Transitioning to 3DS2 entails many benefits when compared to 3DS1, such as frictionless flow, enhanced security, and improved mobile device compatibility. However, its implementation can be a cumbersome task, presenting numerous challenges. Therefore, it
is important to be aware of such impediments and the solutions that can be adopted to address these.
The main issue associated with the 3DS2 implementation is the lack of awareness among customers, merchants and banks. Namely, customers had little idea about the regulatory changes and the new 3DS2 authentication, which is why many shoppers drop-out when
they first encounter 3DS2 authentication. Besides, merchants and banks were also unprepared for the new authentication protocol, mostly due to the lack of technical know-how and the knowledge gap pertinent to 3DS2 implementation. This led to bugs and technical
errors which caused challenges to 3DS2 adoption. Additionally, the rollout of 3DS2 has not been smooth either, due to the phased rollout strategy. Many countries implemented and started enforcing 3DS2 at different points in time, or not even yet, which constitutes
fragmented requirements for cross-border merchants. Finally, the implementation of frictionless flow has also been rather lagging; at our company we observe that issuing banks are being conservative and requesting customer authentication more often, causing
To address all of these issues, there are numerous solutions one can adopt. At its core, the whole 3DS2 checkout experience should be smooth – the customer should not feel like they are leaving the merchant website or that their payment is not secure. This
can be achieved by designing the checkout pages in the same look and feel as the merchant’s page, promoting shoppers’ trust. Moreover, one can also use the checkout page to educate the shoppers on the new protocol changes by providing a general description
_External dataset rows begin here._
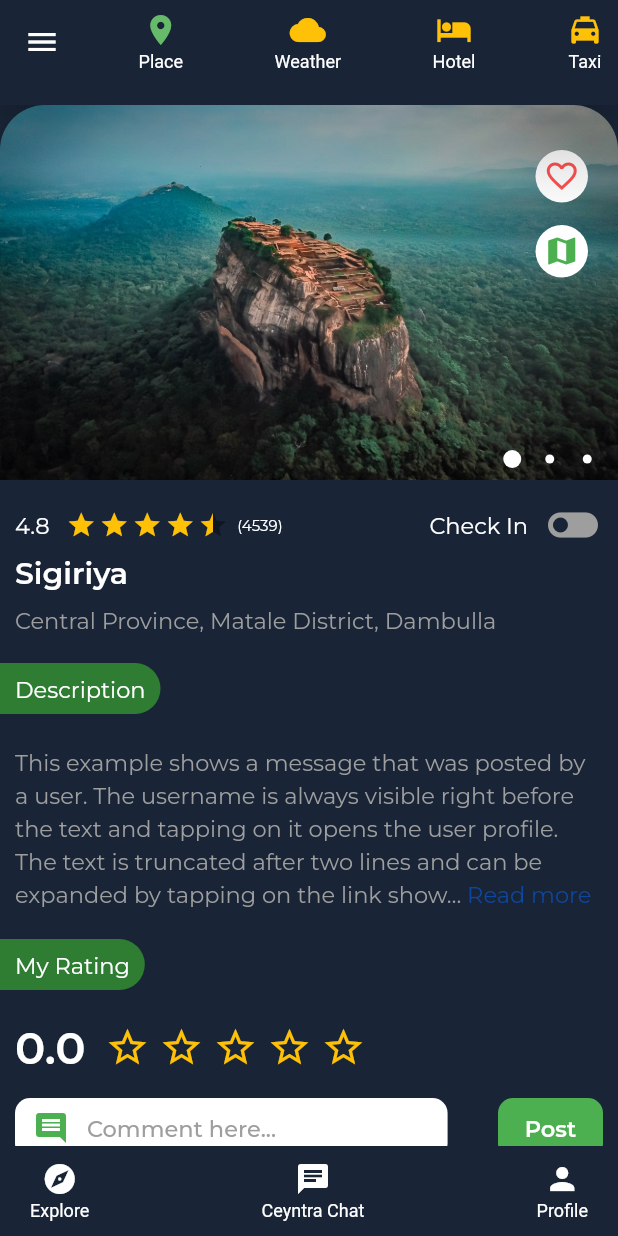
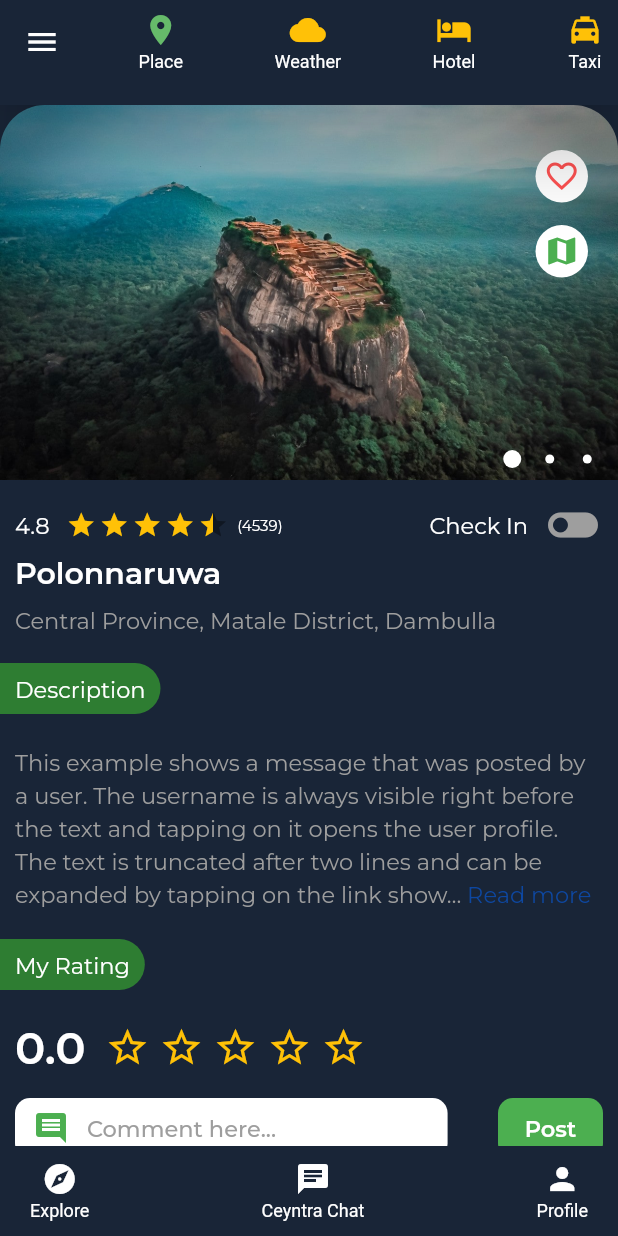
Before and after one commit to Ceyntra/Ceyntra-mobile, a Flutter app: the screen it shows after launch, after a tap on "Polonnaruwa", on a phone screen of 412 x 824 dp. Run offline on Flutter 3.47's test engine with Material 2 defaults, Android fonts, the phone set to English and light mode, and no system bars; drawn by our look-alikes of carousel_pro, expandable_text, flutter_rating_bar; our stand-ins replace google_fonts.

Commit message:
set state to clicked place

```diff
--- a/lib/views/screens/clickOnPlace/placeFeed.dart
+++ b/lib/views/screens/clickOnPlace/placeFeed.dart
@@ -4,6 +4,8 @@ import 'package:flutter/material.dart';
 
 class PlaceFeedScreen extends StatefulWidget {
   // const PlaceFeedScreen({ Key? key }) : super(key: key);
+  final String place;
+  PlaceFeedScreen({this.place});
 
   @override
   _PlaceFeedScreenState createState() => _PlaceFeedScreenState();
@@ -14,7 +16,9 @@ class _PlaceFeedScreenState extends State<PlaceFeedScreen> {
 
   Widget feed(BuildContext context) {
     if (feedState == "place")
-      return PlaceScreen();
+      return PlaceScreen(
+        place: widget.place,
+      );
     else if (feedState == "weather") return PopularFeedScreen();
     // else if (feedState == "hotel") return HotelFeedScreen();
     // else if (feedState == "taxi") return TaxiFeedScreen();
--- a/lib/views/screens/clickOnPlace/placeScreen.dart
+++ b/lib/views/screens/clickOnPlace/placeScreen.dart
@@ -10,6 +10,8 @@ import 'package:flutter_rating_bar/flutter_rating_bar.dart';
 
 class PlaceScreen extends StatefulWidget {
   // const PlaceScreen({ Key? key }) : super(key: key);
+  final String place;
+  PlaceScreen({this.place});
 
   @override
   _PlaceScreenState createState() => _PlaceScreenState();
@@ -162,7 +164,7 @@ class _PlaceScreenState extends State<PlaceScreen> {
                       Container(
                         margin: EdgeInsets.only(top: 0),
                         child: Text(
-                          "Sigiriya",
+                          widget.place,
                           style: GoogleFonts.montserrat(
                               fontWeight: FontWeight.w600,
                               fontSize: 20,
--- a/lib/views/screens/mainFeed/mainFeed.dart
+++ b/lib/views/screens/mainFeed/mainFeed.dart
@@ -10,17 +10,32 @@ class MainFeedScreen extends StatefulWidget {
 
 class _MainFeedScreenState extends State<MainFeedScreen> {
   String mainFeedState = 'explore';
+  String clickedPlace;
 
   void changeMainFeedStateState(String state) {
-    setState(() => mainFeedState = state);
+    // setState(() => mainFeedState = state);
+    setState(() {
+      mainFeedState = state;
+    });
+  }
+
+  void setClickedPlace(String place) {
+    // setState(() => mainFeedState = state);
+    setState(() {
+      clickedPlace = place;
+    });
   }
 
   Widget mainFeed(BuildContext context) {
     if (mainFeedState == "explore")
       return SecondaryFeedScreen(
         changeMainFeedStateState: changeMainFeedStateState,
+        setClickedPlace: setClickedPlace,
       );
-    else if (mainFeedState == "clickOnThePlace") return PlaceFeedScreen();
+    else if (mainFeedState == "clickOnThePlace")
+      return PlaceFeedScreen(
+        place: clickedPlace,
+      );
     // else if (mainFeedState == "profile") return SuggestionsFeedScreen();
     return null;
   }
--- a/lib/views/screens/secondaryFeed/nearYouFeed.dart
+++ b/lib/views/screens/secondaryFeed/nearYouFeed.dart
@@ -4,7 +4,8 @@ import 'package:google_fonts/google_fonts.dart';
 
 class NearYouFeedScreen extends StatefulWidget {
   final ValueChanged<String> changeMainFeedStateState;
-  NearYouFeedScreen({this.changeMainFeedStateState});
+  final ValueChanged<String> setClickedPlace;
+  NearYouFeedScreen({this.changeMainFeedStateState, this.setClickedPlace});
   @override
   _NearYouFeedScreenState createState() => _NearYouFeedScreenState();
 }
@@ -189,6 +190,7 @@ class _NearYouFeedScreenState extends State<NearYouFeedScreen> {
           votes: 2429,
           rating: 4.5,
           changeMainFeedStateState: widget.changeMainFeedStateState,
+          setClickedPlace: widget.setClickedPlace,
         ),
         FeedPlaceWidget(
           imagePath: "assets/images/dambulla.jpg",
@@ -196,6 +198,7 @@ class _NearYouFeedScreenState extends State<NearYouFeedScreen> {
           votes: 1356,
           rating: 4.3,
           changeMainFeedStateState: widget.changeMainFeedStateState,
+          setClickedPlace: widget.setClickedPlace,
         ),
         SizedBox(
           height: 60,
--- a/lib/views/screens/secondaryFeed/secondaryFeed.dart
+++ b/lib/views/screens/secondaryFeed/secondaryFeed.dart
@@ -6,7 +6,8 @@ import 'package:flutter/material.dart';
 
 class SecondaryFeedScreen extends StatefulWidget {
   final ValueChanged<String> changeMainFeedStateState;
-  SecondaryFeedScreen({this.changeMainFeedStateState});
+  final ValueChanged<String> setClickedPlace;
+  SecondaryFeedScreen({this.changeMainFeedStateState, this.setClickedPlace});
   @override
   _SecondaryFeedScreenState createState() => _SecondaryFeedScreenState();
 }
@@ -18,6 +19,7 @@ class _SecondaryFeedScreenState extends State<SecondaryFeedScreen> {
     if (feedState == "nearMe")
       return NearYouFeedScreen(
         changeMainFeedStateState: widget.changeMainFeedStateState,
+        setClickedPlace: widget.setClickedPlace,
       );
     else if (feedState == "popular")
       return PopularFeedScreen();
--- a/lib/views/widgets/feedPlaceWidget.dart
+++ b/lib/views/widgets/feedPlaceWidget.dart
@@ -9,13 +9,15 @@ class FeedPlaceWidget extends StatefulWidget {
   final double rating;
   final int votes;
   final ValueChanged<String> changeMainFeedStateState;
+  final ValueChanged<String> setClickedPlace;
 
   FeedPlaceWidget(
       {this.imagePath,
       this.placeName,
       this.rating,
       this.votes,
-      this.changeMainFeedStateState});
+      this.changeMainFeedStateState,
+      this.setClickedPlace});
 
   @override
   _FeedPlaceWidgetState createState() => _FeedPlaceWidgetState();
@@ -40,7 +42,10 @@ class _FeedPlaceWidgetState extends State<FeedPlaceWidget> {
       onTap: () {
         // Navigator.push(context,
         //     MaterialPageRoute(builder: (context) => PlaceMainFeedScreen()));
-        widget.changeMainFeedStateState("clickOnThePlace");
+        widget.setClickedPlace(widget.placeName);
+        widget.changeMainFeedStateState(
+          "clickOnThePlace",
+        );
       },
       child: Container(
         margin: EdgeInsets.only(top: 20),
```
of why certain authentication information is required. This could help ease the customers and make the implementation of 3DS2 considerably easier.
Payment companies should also take on a larger role in ensuring a frictionless adoption of 3DS2. It is not the main focus of the merchant’s business and evidently, most merchants do not possess the technical knowledge, hence good 3DS2 implementation should
support merchants, requiring little to no effort from their side. For example, at
WLPayments our merchants are only required to add an easy-to-implement injector file developed by our team. Lastly, payment gateways should
also share as much data as possible with the issuers, so that they can increase frictionless flow. At the same time, if the issuers are not ready for 3DS2, gateways should closely analyze the transactions and adopt 3DS1 for subsequent transactions, reducing
the number of errors and declines.
As a last note, the aforementioned solutions only address existing 3DS2 implementation issues. Nonetheless, it is imperative to look beyond compliance and implement functionalities that overall optimize the 3DS authentication process. At WLPayments, we have
developed 3DS routing, which routes transactions to the most efficient authentication protocol, taking into account exemptions and other valuable information. This feature allows merchants to decide and implement their own 3DS2 strategy. Specifically, merchants
can choose which transactions they want to pass on to 3DS2, 3DS1, or no 3DS. For regular customers with a small likelihood of chargebacks, merchants can route the transactions with exemptions, ultimately decreasing checkout frictions and potentially preserving
loyal customers. Aside from this, if a merchant is entering a new market, 3DS routing enables them to conduct A/B testing for 3DS authentication. Thus, the merchant can choose to route part of the transactions with 3DS2, some with 3DS1 or no 3DS, in order
to make informed decisions and find the most optimal approach that suits their business model and customer segment.
In conclusion, 3DS2 can prove to be very beneficial, but it is important to keep in mind that this is contingent on correct implementation. Indeed, there are many challenges associated with the adoption of the new protocol, the process is far from effortless.
Moreover, as discussed, the challenges are encountered at all levels; at the customer, merchant, as well as bank layers. Therefore, one must consider various solutions that could solve implementation problems and take away the frictions. In my view, payment
gateways are in the best position to achieve this as they can bridge this gap and solve implementation issues at all levels.